(Beginning of Dataset extract)

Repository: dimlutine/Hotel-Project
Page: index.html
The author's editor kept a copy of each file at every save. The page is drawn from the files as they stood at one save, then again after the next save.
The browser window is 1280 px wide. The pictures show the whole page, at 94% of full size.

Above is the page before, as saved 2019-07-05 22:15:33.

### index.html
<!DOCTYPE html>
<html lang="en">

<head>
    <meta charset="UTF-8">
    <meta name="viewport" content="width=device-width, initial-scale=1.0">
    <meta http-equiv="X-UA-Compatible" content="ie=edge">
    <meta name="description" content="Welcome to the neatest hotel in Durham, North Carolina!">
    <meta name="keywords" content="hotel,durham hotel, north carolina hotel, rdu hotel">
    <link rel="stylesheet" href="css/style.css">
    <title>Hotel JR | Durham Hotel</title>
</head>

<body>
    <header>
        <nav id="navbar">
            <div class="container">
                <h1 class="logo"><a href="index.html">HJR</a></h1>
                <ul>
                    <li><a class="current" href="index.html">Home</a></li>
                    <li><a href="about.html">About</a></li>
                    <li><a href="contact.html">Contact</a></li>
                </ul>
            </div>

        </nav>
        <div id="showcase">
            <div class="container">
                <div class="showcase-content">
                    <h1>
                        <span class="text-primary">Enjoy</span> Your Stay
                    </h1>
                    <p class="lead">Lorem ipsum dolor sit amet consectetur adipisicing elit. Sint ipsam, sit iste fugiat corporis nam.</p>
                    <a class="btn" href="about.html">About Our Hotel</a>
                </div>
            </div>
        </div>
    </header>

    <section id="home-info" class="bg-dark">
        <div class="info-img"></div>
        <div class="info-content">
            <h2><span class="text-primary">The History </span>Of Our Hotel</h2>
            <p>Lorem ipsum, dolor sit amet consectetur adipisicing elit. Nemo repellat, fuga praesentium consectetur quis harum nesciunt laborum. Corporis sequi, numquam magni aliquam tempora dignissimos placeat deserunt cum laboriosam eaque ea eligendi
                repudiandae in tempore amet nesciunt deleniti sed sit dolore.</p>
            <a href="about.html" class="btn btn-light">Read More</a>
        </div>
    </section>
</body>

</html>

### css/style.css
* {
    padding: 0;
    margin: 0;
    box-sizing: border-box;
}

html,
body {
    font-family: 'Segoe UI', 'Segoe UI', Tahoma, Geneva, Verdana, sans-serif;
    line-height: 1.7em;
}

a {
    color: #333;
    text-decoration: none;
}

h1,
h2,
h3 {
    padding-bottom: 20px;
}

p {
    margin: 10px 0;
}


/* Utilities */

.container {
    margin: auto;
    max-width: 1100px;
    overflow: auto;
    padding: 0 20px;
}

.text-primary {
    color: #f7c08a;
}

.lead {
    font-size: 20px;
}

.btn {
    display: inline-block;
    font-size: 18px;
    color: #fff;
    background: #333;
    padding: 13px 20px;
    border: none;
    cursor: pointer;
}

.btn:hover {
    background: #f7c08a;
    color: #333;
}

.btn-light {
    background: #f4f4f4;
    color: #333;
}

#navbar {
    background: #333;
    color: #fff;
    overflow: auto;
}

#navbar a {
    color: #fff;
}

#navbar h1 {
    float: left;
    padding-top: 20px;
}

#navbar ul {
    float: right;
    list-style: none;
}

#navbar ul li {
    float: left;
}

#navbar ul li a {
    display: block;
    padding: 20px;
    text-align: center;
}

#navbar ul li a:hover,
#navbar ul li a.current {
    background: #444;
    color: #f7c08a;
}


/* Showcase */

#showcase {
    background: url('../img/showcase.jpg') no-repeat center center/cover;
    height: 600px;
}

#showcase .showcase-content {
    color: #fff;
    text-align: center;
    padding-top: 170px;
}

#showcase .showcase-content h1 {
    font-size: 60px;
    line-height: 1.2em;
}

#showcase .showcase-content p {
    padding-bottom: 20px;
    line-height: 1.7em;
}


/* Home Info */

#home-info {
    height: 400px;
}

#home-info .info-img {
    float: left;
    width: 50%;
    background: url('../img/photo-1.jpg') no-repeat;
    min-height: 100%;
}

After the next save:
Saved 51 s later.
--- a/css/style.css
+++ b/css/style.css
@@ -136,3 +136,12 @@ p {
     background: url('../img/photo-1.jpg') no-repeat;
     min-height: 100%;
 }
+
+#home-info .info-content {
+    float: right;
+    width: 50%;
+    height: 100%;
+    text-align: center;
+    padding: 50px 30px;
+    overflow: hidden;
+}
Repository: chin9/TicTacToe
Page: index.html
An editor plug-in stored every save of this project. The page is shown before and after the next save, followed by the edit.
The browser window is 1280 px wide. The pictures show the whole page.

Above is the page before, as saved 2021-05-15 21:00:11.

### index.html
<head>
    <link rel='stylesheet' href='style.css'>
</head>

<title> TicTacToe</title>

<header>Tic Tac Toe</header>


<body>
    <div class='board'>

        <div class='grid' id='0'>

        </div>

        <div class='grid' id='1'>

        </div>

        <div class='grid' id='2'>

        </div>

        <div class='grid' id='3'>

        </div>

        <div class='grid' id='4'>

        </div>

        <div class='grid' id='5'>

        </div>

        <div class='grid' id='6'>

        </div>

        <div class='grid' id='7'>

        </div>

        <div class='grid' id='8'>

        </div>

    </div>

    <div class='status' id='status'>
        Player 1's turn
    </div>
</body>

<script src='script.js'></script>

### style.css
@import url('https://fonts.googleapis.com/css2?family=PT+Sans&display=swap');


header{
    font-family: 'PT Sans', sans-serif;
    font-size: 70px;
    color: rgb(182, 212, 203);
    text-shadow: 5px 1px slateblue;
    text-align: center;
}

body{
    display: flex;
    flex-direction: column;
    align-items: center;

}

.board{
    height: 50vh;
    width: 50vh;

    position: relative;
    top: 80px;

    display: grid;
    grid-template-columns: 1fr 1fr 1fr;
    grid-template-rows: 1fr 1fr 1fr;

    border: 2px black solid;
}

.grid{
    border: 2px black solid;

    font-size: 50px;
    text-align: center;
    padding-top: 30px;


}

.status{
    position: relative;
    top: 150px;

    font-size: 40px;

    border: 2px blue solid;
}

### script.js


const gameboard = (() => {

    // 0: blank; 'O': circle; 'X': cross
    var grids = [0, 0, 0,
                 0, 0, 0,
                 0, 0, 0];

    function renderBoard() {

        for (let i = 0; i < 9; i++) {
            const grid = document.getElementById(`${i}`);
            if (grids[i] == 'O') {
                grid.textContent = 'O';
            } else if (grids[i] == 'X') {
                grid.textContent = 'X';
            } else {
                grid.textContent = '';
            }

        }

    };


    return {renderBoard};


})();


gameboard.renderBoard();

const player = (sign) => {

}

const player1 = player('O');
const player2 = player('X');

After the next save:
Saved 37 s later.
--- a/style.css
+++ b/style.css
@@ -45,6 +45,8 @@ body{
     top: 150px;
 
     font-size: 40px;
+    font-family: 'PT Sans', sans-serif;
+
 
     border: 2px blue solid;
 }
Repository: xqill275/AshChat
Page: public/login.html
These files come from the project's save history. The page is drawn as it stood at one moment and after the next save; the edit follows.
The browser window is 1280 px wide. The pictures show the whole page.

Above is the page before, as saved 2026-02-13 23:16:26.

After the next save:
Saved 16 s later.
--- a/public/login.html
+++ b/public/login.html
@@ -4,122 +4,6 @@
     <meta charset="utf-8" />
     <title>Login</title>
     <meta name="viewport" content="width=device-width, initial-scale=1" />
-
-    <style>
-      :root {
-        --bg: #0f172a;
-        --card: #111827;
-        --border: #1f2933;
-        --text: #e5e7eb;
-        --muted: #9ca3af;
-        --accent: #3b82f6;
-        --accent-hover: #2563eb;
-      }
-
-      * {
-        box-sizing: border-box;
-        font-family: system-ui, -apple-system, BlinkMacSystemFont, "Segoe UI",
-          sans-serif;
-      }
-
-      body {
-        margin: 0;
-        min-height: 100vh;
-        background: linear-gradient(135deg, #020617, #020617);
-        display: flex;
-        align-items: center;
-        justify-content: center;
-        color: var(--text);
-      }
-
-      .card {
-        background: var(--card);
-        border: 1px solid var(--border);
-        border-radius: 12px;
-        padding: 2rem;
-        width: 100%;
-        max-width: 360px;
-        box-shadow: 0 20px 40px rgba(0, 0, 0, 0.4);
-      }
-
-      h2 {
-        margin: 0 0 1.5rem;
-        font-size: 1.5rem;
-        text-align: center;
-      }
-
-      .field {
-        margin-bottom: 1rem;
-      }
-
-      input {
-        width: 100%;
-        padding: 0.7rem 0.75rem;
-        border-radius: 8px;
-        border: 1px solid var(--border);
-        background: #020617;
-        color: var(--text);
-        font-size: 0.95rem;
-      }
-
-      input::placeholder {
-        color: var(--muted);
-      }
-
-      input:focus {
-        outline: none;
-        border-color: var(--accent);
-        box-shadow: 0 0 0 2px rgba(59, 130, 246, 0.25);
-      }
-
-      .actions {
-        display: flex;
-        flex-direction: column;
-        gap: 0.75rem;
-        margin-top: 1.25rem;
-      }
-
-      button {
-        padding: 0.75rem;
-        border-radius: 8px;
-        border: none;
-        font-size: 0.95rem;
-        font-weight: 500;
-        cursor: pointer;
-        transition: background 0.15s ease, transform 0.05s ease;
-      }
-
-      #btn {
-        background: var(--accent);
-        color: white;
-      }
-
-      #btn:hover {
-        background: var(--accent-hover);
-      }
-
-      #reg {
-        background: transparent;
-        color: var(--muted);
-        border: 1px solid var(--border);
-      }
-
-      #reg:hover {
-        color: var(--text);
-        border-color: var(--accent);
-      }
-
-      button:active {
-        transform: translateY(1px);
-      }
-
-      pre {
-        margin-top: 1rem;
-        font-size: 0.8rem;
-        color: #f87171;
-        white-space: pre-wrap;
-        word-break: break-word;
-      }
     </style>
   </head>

(End of Dataset extract)

Exercise prompt: Which lines should be output? Exactly those from the first line of the data through the line containing "Above is the page before, as saved 2019-07-05", inclusive.

Answer area:
Repository: dimlutine/Hotel-Project
Page: index.html
The author's editor kept a copy of each file at every save. The page is drawn from the files as they stood at one save, then again after the next save.
The browser window is 1280 px wide. The pictures show the whole page, at 94% of full size.

Above is the page before, as saved 2019-07-05 22:15:33.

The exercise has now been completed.